TULARE COUNTY – Waylon and Willie, two rescue dogs who helped protect a Tulare County farm from crime, have earned the $1,000 Grand Prize in the third annual California Farm Bureau Farm Dog of the Year Contest.
The award was announced during the 105th California Farm Bureau Annual Meeting in Reno.
Waylon and Willie are Great Pyrenees and Doberman Pinscher mixed breeds. They were found as gangly puppies in an impoverished area of Tulare County and wound up in an overpopulated animal shelter and then foster care.
Ultimately, the dogs helped rescue—and protect—the farm of Zack Stuller, whose Exeter ranch of nearly 3,000 acres of row crops and fruit and nut trees had become a target for criminals. Stuller experienced 14 burglaries in a few years, including one truck stolen three different times and nine catalytic converters taken off trucks in broad daylight. He had tried everything to deter nighttime thefts, including security systems, fences, alarms and even a night guard.
But after Waylon and Willie moved into a heated, insulated doghouse as “ag security personnel,” the large, loud and happy dogs completely shut down criminal activity. At night, the boys have been caught on camera chasing away potential intruders and carefully scanning the landscape from atop vehicles parked on the ranch.
“If you met them, you would probably say there is not an aggressive bone in their body,” Stuller said of his two crime fighters. “But a bad guy at midnight meeting two, 150-pound dogs standing over 6 feet tall on their back legs with a bark as loud as a freight train, might be persuaded otherwise.”
Besides taking a healthy bite out of crime, the two dogs dubbed “The Outlaw Brothers” also became renowned for their mischief, which has included teaming up to eat a bag of dry concrete mix, delivery packages, Halloween candy and a Fitbit watch that was once destined to be a Christmas gift.
The California Farm Bureau Farm Dog of the Year Contest, sponsored by Nationwide, asked Farm Bureau members to submit photos and a brief story about their beloved dog.
The first runner-up, Gus, a McNab who works as a cattle dog in Amador County, earned $500 for Joel Allen. The second runner-up, Megan, a border collie who herds livestock and chickens in Siskiyou County, earned $250 for Melanie Fowle-Nelson. The third runner-up, Jackson, an Australian shepherd who works at the Sunny Hills High School farm in Orange County, earned $100 for Brian Kim.

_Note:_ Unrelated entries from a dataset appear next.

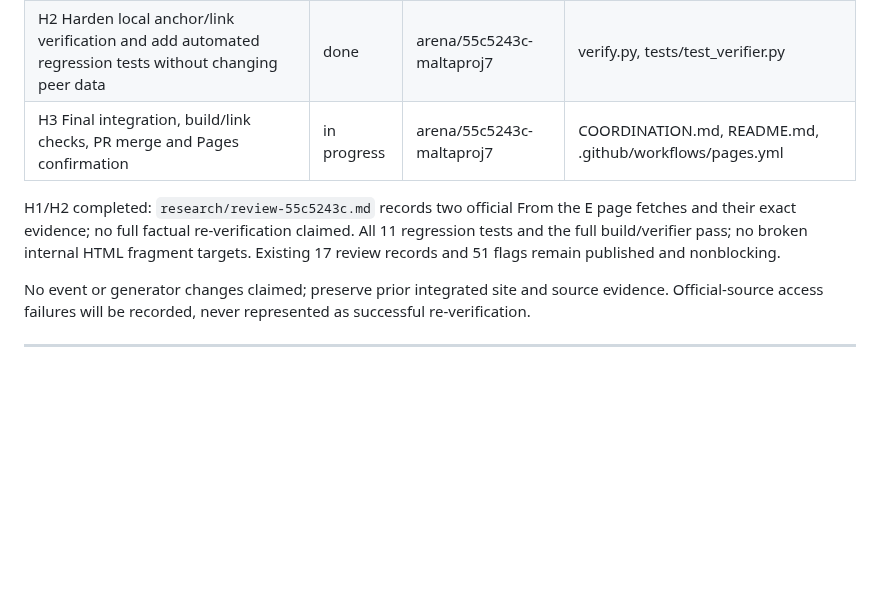
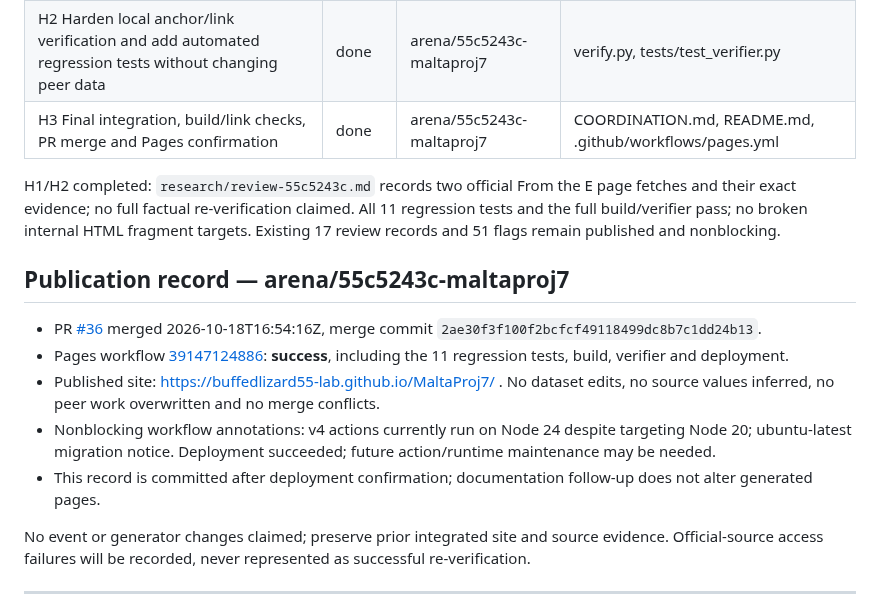
Before and after one commit to buffedlizard55-lab/MaltaProj7, a Markdown page: COORDINATION.md, the part around the change. Rendered like a GitHub page; blank space fills up the shorter version.

Commit message:
Record PR 36 merge and successful Pages deployment
Co-authored-by: arena-agent <297053741+arena-agent@users.noreply.github.com>

```diff
--- a/COORDINATION.md
+++ b/COORDINATION.md
@@ -27,9 +27,18 @@ Session fixed to `arena/55c5243c-maltaproj7`; no alternate branch created. Inspe
 | --- | --- | --- | --- |
 | H1 Independent baseline audit and official-source access checks; document coverage and verification limitations | done | arena/55c5243c-maltaproj7 | research/review-55c5243c.md |
 | H2 Harden local anchor/link verification and add automated regression tests without changing peer data | done | arena/55c5243c-maltaproj7 | verify.py, tests/test_verifier.py |
-| H3 Final integration, build/link checks, PR merge and Pages confirmation | in progress | arena/55c5243c-maltaproj7 | COORDINATION.md, README.md, .github/workflows/pages.yml |
+| H3 Final integration, build/link checks, PR merge and Pages confirmation | done | arena/55c5243c-maltaproj7 | COORDINATION.md, README.md, .github/workflows/pages.yml |
 
 H1/H2 completed: `research/review-55c5243c.md` records two official From the E page fetches and their exact evidence; no full factual re-verification claimed. All 11 regression tests and the full build/verifier pass; no broken internal HTML fragment targets. Existing 17 review records and 51 flags remain published and nonblocking.
+
+
+## Publication record — arena/55c5243c-maltaproj7
+
+- PR [#36](https://github.com/buffedlizard55-lab/MaltaProj7/pull/36) merged 2026-10-18T16:54:16Z, merge commit `2ae30f3f100f2bcfcf49118499dc8b7c1dd24b13`.
+- Pages workflow [39147124886](https://github.com/buffedlizard55-lab/MaltaProj7/actions/runs/39147124886): **success**, including the 11 regression tests, build, verifier and deployment.
+- Published site: https://buffedlizard55-lab.github.io/MaltaProj7/ . No dataset edits, no source values inferred, no peer work overwritten and no merge conflicts.
+- Nonblocking workflow annotations: v4 actions currently run on Node 24 despite targeting Node 20; ubuntu-latest migration notice. Deployment succeeded; future action/runtime maintenance may be needed.
+- This record is committed after deployment confirmation; documentation follow-up does not alter generated pages.
 
 No event or generator changes claimed; preserve prior integrated site and source evidence. Official-source access failures will be recorded, never represented as successful re-verification.
 
```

The California Farm Bureau works to protect family farms and ranches on behalf of nearly 29,000 members statewide and as part of a nationwide network of 5.3 million Farm Bureau members.